Dataset records:
- - -

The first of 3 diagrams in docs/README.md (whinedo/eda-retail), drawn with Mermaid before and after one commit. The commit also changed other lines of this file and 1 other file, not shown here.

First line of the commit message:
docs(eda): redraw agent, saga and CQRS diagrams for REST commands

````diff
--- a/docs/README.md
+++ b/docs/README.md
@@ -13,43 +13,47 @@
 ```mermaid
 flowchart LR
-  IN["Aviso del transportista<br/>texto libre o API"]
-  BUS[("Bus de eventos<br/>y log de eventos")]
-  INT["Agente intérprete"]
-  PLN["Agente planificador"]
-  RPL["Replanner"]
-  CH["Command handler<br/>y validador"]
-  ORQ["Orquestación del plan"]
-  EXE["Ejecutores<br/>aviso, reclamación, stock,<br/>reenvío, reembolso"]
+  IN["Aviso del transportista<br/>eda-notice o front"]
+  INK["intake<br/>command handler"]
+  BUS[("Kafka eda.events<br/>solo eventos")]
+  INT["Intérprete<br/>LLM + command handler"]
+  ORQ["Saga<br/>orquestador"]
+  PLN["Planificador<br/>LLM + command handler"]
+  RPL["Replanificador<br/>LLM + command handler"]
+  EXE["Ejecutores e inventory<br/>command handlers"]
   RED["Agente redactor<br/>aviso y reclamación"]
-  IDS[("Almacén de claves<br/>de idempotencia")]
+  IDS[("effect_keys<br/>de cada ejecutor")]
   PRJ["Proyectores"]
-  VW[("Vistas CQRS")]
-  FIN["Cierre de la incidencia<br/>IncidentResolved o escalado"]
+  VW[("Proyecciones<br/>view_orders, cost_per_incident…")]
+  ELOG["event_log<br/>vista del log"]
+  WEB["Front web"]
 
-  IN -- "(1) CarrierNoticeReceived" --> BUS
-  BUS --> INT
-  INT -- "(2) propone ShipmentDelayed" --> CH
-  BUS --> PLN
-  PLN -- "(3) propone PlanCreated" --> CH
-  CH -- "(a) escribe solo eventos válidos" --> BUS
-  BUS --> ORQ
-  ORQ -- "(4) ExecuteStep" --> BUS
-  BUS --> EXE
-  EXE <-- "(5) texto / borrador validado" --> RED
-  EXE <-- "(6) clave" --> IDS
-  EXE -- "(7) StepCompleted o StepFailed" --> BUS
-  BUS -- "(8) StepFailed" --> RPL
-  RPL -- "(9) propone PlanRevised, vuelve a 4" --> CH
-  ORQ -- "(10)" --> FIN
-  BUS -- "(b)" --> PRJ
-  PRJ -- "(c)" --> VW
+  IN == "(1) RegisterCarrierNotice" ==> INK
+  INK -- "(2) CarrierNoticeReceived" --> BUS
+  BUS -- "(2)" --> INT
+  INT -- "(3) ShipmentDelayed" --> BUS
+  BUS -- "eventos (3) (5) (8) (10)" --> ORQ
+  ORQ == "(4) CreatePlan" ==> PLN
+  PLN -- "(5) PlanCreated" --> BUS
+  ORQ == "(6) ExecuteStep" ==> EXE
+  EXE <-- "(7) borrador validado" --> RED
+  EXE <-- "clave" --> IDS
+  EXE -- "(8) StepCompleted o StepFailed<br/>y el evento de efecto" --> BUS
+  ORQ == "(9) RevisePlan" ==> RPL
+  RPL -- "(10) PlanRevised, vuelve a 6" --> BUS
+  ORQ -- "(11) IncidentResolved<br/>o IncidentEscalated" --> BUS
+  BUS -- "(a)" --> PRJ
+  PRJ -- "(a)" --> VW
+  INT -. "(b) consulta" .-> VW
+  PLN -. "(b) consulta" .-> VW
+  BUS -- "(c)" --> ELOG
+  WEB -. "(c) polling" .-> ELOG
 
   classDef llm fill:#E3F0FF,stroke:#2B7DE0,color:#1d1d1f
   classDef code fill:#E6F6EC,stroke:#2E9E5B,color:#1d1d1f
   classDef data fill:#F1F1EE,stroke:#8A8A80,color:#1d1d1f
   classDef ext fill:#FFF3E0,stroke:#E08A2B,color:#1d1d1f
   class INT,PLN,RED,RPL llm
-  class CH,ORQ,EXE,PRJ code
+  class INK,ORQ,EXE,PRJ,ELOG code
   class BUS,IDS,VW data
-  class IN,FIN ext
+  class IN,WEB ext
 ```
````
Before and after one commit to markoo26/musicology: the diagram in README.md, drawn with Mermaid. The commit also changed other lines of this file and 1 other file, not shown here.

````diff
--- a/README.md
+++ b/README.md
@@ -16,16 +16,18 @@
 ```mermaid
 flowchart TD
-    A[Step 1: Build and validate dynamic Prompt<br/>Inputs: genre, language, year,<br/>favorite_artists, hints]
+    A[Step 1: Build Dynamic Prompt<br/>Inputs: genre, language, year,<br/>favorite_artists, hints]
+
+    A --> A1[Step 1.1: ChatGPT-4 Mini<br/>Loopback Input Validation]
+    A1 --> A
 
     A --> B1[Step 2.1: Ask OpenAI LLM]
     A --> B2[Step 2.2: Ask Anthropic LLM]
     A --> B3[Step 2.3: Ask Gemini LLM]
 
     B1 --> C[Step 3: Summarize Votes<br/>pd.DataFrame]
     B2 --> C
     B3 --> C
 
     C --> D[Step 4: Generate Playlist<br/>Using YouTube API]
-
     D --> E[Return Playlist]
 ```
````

- - -

Restate the data above in full, keeping every word as it is.

The first of 3 diagrams in docs/README.md (whinedo/eda-retail), drawn with Mermaid before and after one commit. The commit also changed other lines of this file and 1 other file, not shown here.

First line of the commit message:
docs(eda): redraw agent, saga and CQRS diagrams for REST commands

````diff
--- a/docs/README.md
+++ b/docs/README.md
@@ -13,43 +13,47 @@
 ```mermaid
 flowchart LR
-  IN["Aviso del transportista<br/>texto libre o API"]
-  BUS[("Bus de eventos<br/>y log de eventos")]
-  INT["Agente intérprete"]
-  PLN["Agente planificador"]
-  RPL["Replanner"]
-  CH["Command handler<br/>y validador"]
-  ORQ["Orquestación del plan"]
-  EXE["Ejecutores<br/>aviso, reclamación, stock,<br/>reenvío, reembolso"]
+  IN["Aviso del transportista<br/>eda-notice o front"]
+  INK["intake<br/>command handler"]
+  BUS[("Kafka eda.events<br/>solo eventos")]
+  INT["Intérprete<br/>LLM + command handler"]
+  ORQ["Saga<br/>orquestador"]
+  PLN["Planificador<br/>LLM + command handler"]
+  RPL["Replanificador<br/>LLM + command handler"]
+  EXE["Ejecutores e inventory<br/>command handlers"]
   RED["Agente redactor<br/>aviso y reclamación"]
-  IDS[("Almacén de claves<br/>de idempotencia")]
+  IDS[("effect_keys<br/>de cada ejecutor")]
   PRJ["Proyectores"]
-  VW[("Vistas CQRS")]
-  FIN["Cierre de la incidencia<br/>IncidentResolved o escalado"]
+  VW[("Proyecciones<br/>view_orders, cost_per_incident…")]
+  ELOG["event_log<br/>vista del log"]
+  WEB["Front web"]
 
-  IN -- "(1) CarrierNoticeReceived" --> BUS
-  BUS --> INT
-  INT -- "(2) propone ShipmentDelayed" --> CH
-  BUS --> PLN
-  PLN -- "(3) propone PlanCreated" --> CH
-  CH -- "(a) escribe solo eventos válidos" --> BUS
-  BUS --> ORQ
-  ORQ -- "(4) ExecuteStep" --> BUS
-  BUS --> EXE
-  EXE <-- "(5) texto / borrador validado" --> RED
-  EXE <-- "(6) clave" --> IDS
-  EXE -- "(7) StepCompleted o StepFailed" --> BUS
-  BUS -- "(8) StepFailed" --> RPL
-  RPL -- "(9) propone PlanRevised, vuelve a 4" --> CH
-  ORQ -- "(10)" --> FIN
-  BUS -- "(b)" --> PRJ
-  PRJ -- "(c)" --> VW
+  IN == "(1) RegisterCarrierNotice" ==> INK
+  INK -- "(2) CarrierNoticeReceived" --> BUS
+  BUS -- "(2)" --> INT
+  INT -- "(3) ShipmentDelayed" --> BUS
+  BUS -- "eventos (3) (5) (8) (10)" --> ORQ
+  ORQ == "(4) CreatePlan" ==> PLN
+  PLN -- "(5) PlanCreated" --> BUS
+  ORQ == "(6) ExecuteStep" ==> EXE
+  EXE <-- "(7) borrador validado" --> RED
+  EXE <-- "clave" --> IDS
+  EXE -- "(8) StepCompleted o StepFailed<br/>y el evento de efecto" --> BUS
+  ORQ == "(9) RevisePlan" ==> RPL
+  RPL -- "(10) PlanRevised, vuelve a 6" --> BUS
+  ORQ -- "(11) IncidentResolved<br/>o IncidentEscalated" --> BUS
+  BUS -- "(a)" --> PRJ
+  PRJ -- "(a)" --> VW
+  INT -. "(b) consulta" .-> VW
+  PLN -. "(b) consulta" .-> VW
+  BUS -- "(c)" --> ELOG
+  WEB -. "(c) polling" .-> ELOG
 
   classDef llm fill:#E3F0FF,stroke:#2B7DE0,color:#1d1d1f
   classDef code fill:#E6F6EC,stroke:#2E9E5B,color:#1d1d1f
   classDef data fill:#F1F1EE,stroke:#8A8A80,color:#1d1d1f
   classDef ext fill:#FFF3E0,stroke:#E08A2B,color:#1d1d1f
   class INT,PLN,RED,RPL llm
-  class CH,ORQ,EXE,PRJ code
+  class INK,ORQ,EXE,PRJ,ELOG code
   class BUS,IDS,VW data
-  class IN,FIN ext
+  class IN,WEB ext
 ```
````
Before and after one commit to markoo26/musicology: the diagram in README.md, drawn with Mermaid. The commit also changed other lines of this file and 1 other file, not shown here.

````diff
--- a/README.md
+++ b/README.md
@@ -16,16 +16,18 @@
 ```mermaid
 flowchart TD
-    A[Step 1: Build and validate dynamic Prompt<br/>Inputs: genre, language, year,<br/>favorite_artists, hints]
+    A[Step 1: Build Dynamic Prompt<br/>Inputs: genre, language, year,<br/>favorite_artists, hints]
+
+    A --> A1[Step 1.1: ChatGPT-4 Mini<br/>Loopback Input Validation]
+    A1 --> A
 
     A --> B1[Step 2.1: Ask OpenAI LLM]
     A --> B2[Step 2.2: Ask Anthropic LLM]
     A --> B3[Step 2.3: Ask Gemini LLM]
 
     B1 --> C[Step 3: Summarize Votes<br/>pd.DataFrame]
     B2 --> C
     B3 --> C
 
     C --> D[Step 4: Generate Playlist<br/>Using YouTube API]
-
     D --> E[Return Playlist]
 ```
````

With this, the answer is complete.